● **Prompt**:
Look for "title" in the records and copy every line that has it.

[Web document revisions]
+ + +
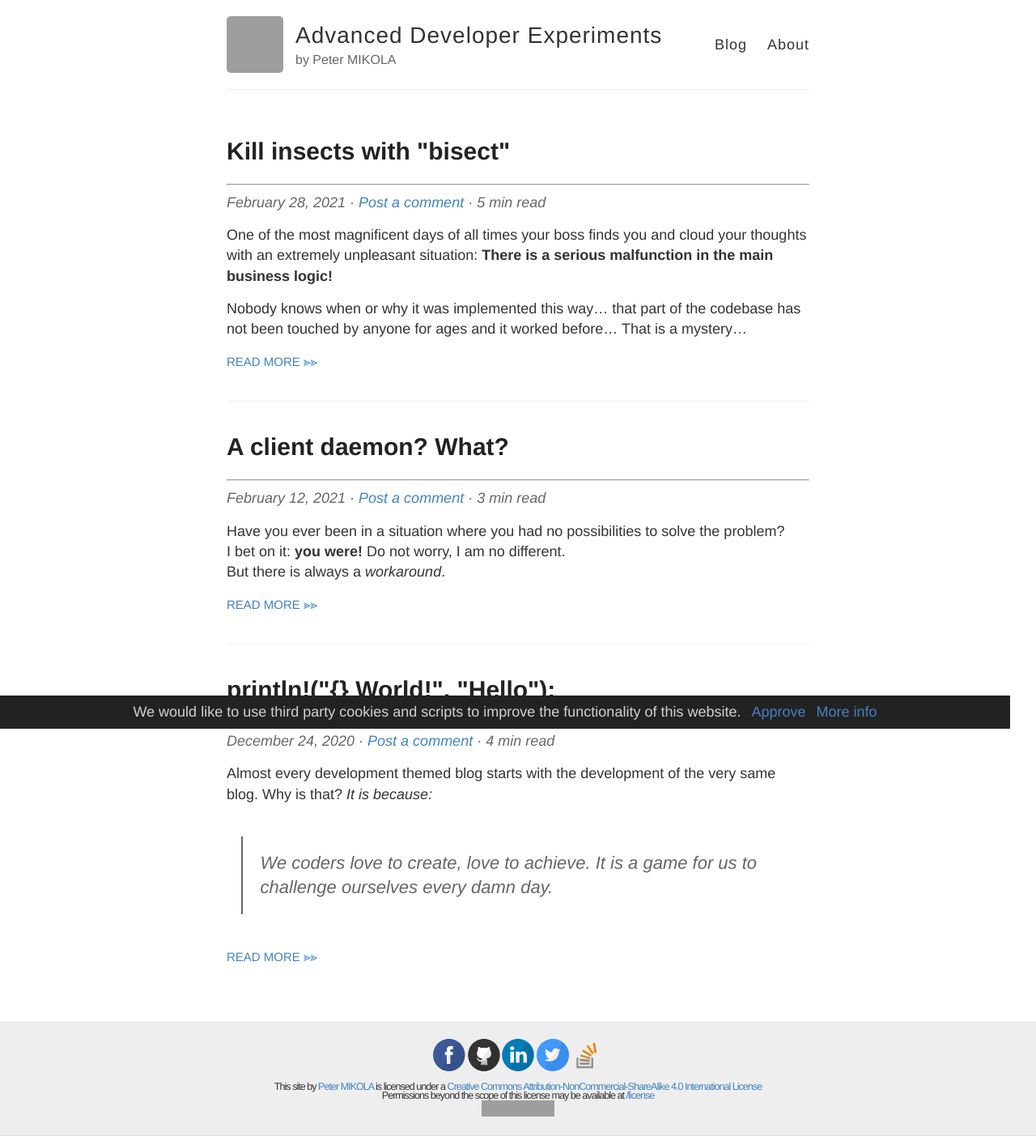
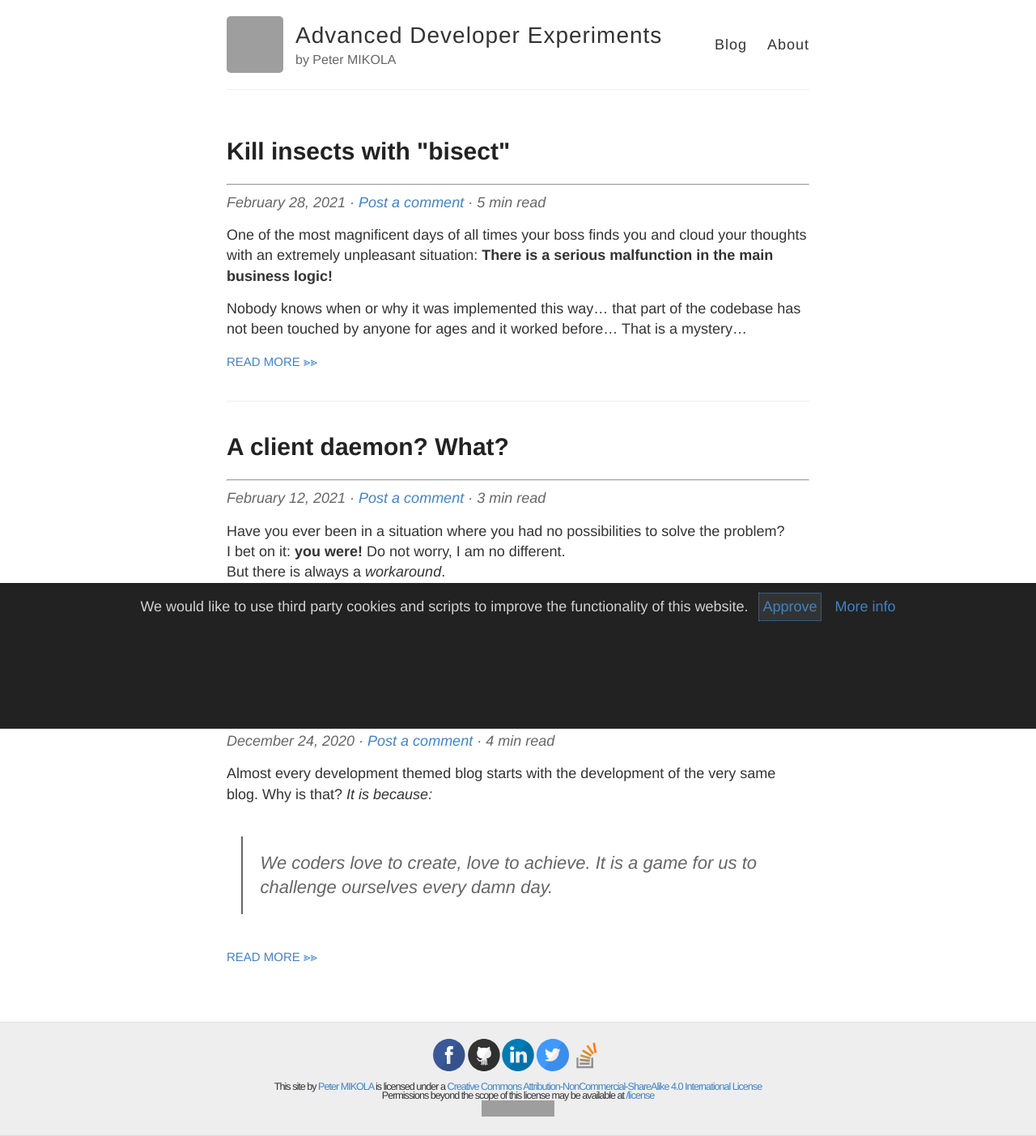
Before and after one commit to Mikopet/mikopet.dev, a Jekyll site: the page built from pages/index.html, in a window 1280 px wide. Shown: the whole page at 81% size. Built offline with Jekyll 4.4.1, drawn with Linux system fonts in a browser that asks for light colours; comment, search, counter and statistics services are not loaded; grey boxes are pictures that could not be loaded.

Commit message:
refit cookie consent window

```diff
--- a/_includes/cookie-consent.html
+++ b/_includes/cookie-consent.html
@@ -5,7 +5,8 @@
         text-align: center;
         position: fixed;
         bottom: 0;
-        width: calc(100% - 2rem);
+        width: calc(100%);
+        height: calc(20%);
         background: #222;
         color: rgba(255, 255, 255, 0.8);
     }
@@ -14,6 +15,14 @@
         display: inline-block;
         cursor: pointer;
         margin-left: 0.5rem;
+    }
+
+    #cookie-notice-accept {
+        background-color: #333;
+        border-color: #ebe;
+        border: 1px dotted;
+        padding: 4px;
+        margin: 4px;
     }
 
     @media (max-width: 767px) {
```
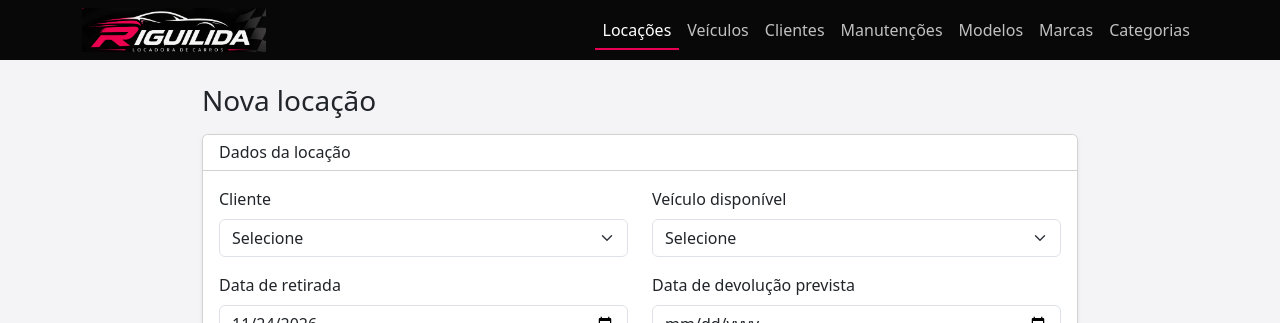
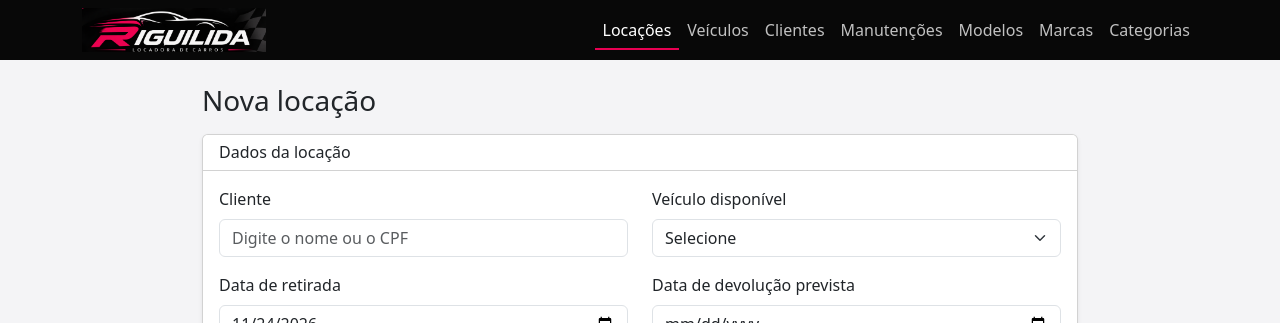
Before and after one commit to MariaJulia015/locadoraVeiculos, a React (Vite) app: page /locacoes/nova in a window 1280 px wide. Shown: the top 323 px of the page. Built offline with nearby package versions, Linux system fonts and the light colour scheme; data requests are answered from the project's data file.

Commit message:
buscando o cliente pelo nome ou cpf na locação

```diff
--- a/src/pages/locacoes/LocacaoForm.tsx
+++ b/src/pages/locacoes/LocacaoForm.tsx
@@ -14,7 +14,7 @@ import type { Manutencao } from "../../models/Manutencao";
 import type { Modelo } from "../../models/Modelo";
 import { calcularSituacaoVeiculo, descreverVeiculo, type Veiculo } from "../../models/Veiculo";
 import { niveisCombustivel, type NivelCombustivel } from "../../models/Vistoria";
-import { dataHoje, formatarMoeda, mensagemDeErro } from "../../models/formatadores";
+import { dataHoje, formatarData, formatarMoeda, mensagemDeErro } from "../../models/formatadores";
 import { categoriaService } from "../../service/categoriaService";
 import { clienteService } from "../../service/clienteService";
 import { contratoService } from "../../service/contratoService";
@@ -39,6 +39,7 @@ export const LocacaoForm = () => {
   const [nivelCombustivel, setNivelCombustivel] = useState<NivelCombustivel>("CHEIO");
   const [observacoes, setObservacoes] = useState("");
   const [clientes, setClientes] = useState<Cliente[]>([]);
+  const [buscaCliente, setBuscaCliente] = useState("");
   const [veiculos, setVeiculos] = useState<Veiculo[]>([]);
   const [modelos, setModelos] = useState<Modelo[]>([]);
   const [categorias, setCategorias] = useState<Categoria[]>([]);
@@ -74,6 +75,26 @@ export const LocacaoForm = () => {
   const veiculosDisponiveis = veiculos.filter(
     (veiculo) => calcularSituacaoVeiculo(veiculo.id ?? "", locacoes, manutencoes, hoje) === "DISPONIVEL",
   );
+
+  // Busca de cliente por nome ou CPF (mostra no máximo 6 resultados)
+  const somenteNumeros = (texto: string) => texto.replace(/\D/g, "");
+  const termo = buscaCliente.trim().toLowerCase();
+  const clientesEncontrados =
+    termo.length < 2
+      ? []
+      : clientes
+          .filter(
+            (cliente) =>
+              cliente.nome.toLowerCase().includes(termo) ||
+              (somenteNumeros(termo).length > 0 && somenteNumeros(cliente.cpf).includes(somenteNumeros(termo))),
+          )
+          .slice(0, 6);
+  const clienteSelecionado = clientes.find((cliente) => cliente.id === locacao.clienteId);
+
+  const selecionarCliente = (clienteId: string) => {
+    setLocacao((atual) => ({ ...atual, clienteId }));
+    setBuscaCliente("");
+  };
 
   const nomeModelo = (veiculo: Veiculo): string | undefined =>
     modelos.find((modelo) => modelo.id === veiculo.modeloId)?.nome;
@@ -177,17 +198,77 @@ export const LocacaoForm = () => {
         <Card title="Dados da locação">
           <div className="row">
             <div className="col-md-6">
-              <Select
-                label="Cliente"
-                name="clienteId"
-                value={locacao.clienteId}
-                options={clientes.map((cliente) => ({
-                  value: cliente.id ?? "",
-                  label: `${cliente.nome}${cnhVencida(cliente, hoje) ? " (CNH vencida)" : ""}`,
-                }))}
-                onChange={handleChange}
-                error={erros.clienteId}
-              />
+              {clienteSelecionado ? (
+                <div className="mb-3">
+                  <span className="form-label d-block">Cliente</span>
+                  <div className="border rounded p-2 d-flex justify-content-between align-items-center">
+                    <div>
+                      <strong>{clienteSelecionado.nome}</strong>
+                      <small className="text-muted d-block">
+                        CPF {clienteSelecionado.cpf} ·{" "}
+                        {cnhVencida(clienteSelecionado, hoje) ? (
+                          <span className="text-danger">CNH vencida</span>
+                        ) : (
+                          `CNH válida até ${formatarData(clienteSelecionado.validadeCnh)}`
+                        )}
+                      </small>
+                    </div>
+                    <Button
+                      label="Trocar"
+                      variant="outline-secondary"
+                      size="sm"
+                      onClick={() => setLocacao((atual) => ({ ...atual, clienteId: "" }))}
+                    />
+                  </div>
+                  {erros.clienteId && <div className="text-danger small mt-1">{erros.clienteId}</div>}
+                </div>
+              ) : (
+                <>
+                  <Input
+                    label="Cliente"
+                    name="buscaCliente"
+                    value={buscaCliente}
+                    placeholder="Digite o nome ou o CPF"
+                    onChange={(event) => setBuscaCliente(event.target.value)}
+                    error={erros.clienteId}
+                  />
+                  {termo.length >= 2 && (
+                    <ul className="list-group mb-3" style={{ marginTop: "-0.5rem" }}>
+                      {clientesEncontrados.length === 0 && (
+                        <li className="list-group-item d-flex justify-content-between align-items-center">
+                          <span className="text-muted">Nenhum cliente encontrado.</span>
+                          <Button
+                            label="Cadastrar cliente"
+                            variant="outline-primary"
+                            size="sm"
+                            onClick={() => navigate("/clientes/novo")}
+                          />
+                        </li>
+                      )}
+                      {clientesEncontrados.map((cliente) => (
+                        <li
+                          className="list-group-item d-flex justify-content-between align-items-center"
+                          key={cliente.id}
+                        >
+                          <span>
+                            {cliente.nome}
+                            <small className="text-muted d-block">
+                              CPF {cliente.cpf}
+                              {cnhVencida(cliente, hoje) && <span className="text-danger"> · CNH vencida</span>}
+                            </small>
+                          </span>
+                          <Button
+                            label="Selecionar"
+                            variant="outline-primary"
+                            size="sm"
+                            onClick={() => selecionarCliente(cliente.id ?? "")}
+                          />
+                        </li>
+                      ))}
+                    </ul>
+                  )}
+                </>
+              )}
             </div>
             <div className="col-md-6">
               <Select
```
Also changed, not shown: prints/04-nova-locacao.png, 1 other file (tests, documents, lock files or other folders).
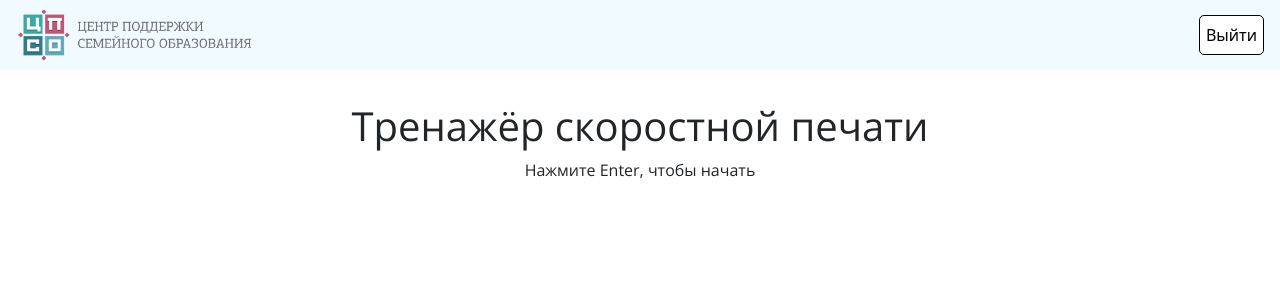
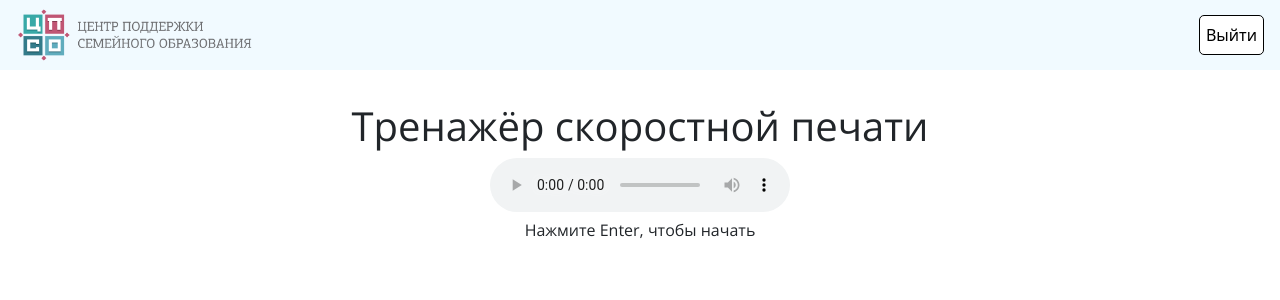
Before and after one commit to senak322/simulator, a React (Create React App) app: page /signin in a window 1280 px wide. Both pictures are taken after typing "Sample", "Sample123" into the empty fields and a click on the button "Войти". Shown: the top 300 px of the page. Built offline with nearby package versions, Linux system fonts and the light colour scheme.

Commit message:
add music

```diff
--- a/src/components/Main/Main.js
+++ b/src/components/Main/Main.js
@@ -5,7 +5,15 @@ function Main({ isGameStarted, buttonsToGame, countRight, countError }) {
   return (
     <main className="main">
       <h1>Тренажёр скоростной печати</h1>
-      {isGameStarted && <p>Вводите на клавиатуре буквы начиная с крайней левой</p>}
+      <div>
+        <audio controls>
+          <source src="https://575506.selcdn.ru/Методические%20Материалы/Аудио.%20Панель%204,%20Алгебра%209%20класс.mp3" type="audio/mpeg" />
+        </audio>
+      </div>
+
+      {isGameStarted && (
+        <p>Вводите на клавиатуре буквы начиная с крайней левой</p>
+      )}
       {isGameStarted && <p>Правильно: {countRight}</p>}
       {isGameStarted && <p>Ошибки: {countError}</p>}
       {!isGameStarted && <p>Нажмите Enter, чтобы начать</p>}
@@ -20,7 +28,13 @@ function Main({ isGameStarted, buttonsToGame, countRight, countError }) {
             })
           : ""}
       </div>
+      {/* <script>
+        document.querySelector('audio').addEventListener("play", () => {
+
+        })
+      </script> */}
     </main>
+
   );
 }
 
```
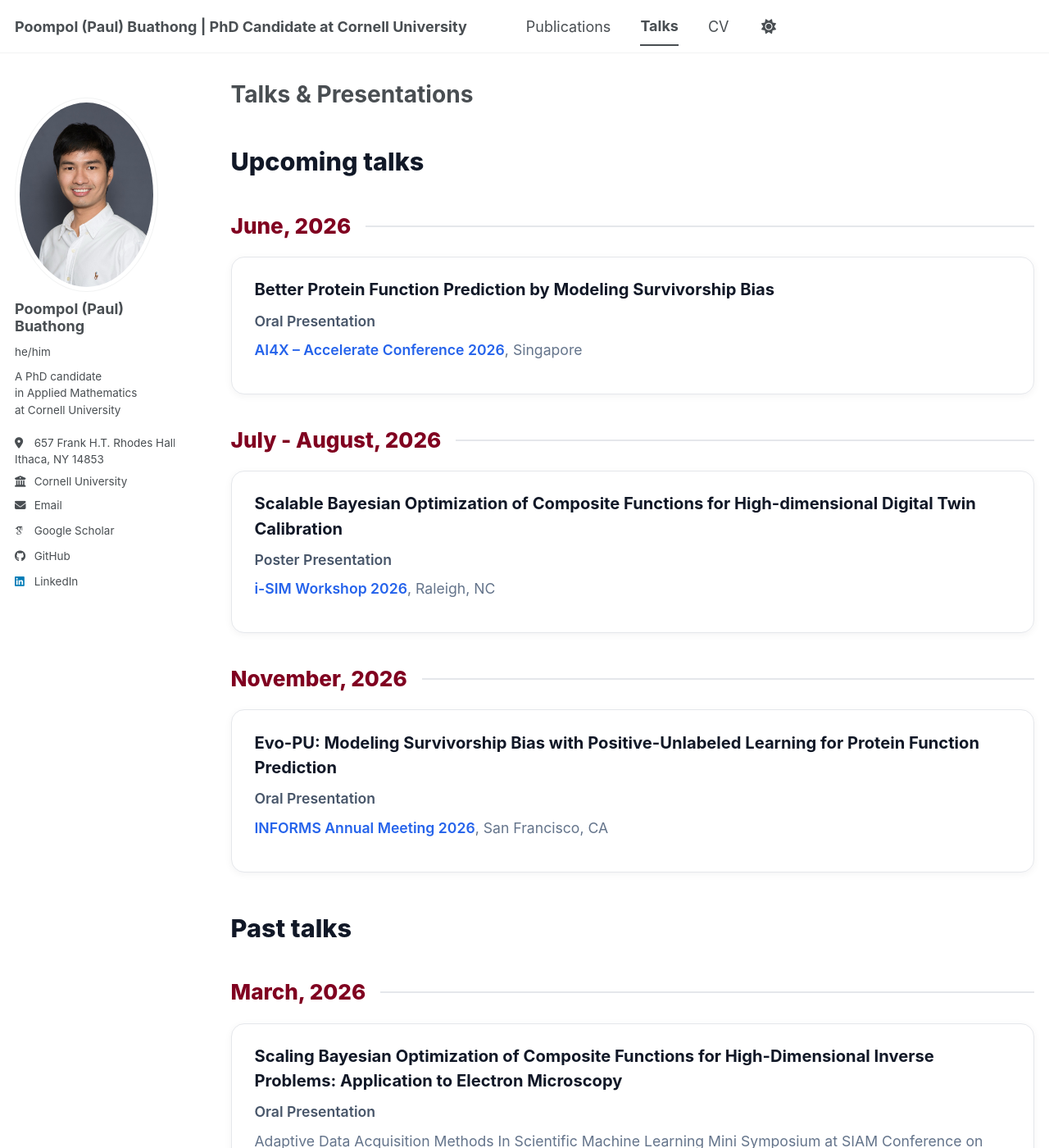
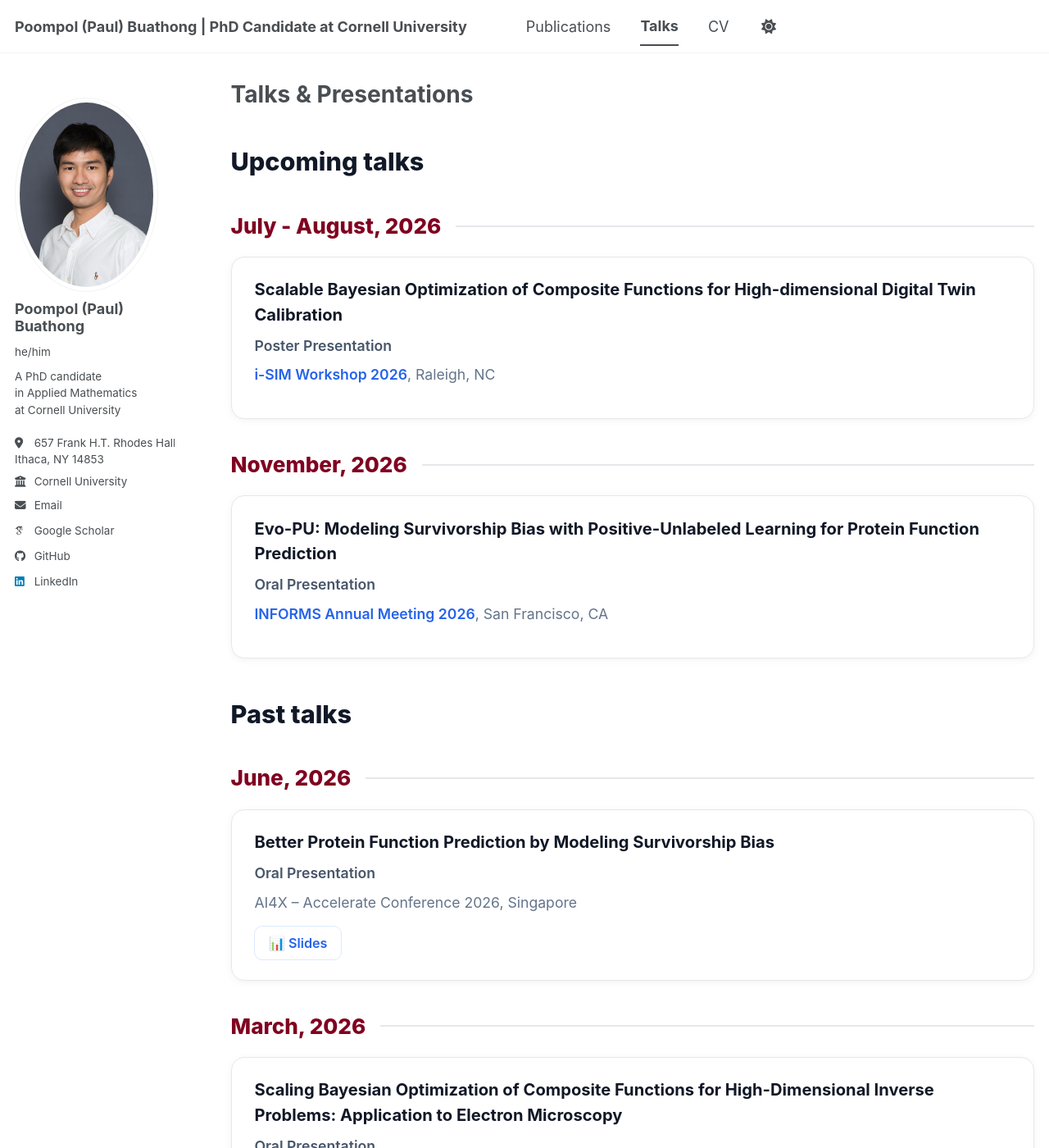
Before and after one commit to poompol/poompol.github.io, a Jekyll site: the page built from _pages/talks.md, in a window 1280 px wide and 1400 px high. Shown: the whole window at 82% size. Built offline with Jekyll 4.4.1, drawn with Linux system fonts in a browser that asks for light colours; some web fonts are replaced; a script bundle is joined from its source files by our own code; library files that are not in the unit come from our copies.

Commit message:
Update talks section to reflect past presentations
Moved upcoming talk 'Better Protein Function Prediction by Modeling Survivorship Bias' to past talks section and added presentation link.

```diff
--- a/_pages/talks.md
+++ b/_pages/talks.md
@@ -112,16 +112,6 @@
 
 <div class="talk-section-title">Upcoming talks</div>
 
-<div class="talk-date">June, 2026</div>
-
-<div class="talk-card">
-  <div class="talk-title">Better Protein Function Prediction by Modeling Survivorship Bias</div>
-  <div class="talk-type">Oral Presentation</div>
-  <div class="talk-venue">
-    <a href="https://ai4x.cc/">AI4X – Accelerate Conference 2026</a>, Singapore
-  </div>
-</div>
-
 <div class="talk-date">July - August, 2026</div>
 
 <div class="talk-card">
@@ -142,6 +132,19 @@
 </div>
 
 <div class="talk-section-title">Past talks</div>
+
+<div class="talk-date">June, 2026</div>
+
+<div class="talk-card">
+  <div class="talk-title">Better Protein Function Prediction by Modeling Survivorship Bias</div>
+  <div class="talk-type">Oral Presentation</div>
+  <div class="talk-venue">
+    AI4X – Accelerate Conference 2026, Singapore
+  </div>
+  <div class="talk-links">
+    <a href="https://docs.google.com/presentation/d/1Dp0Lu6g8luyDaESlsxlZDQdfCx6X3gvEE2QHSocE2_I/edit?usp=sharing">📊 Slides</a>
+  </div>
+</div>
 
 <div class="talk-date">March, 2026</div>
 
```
+ + +
● **Written solution**:
         <Card title="Dados da locação">
 <div class="talk-section-title">Upcoming talks</div>
-  <div class="talk-title">Better Protein Function Prediction by Modeling Survivorship Bias</div>
 <div class="talk-section-title">Past talks</div>
+  <div class="talk-title">Better Protein Function Prediction by Modeling Survivorship Bias</div>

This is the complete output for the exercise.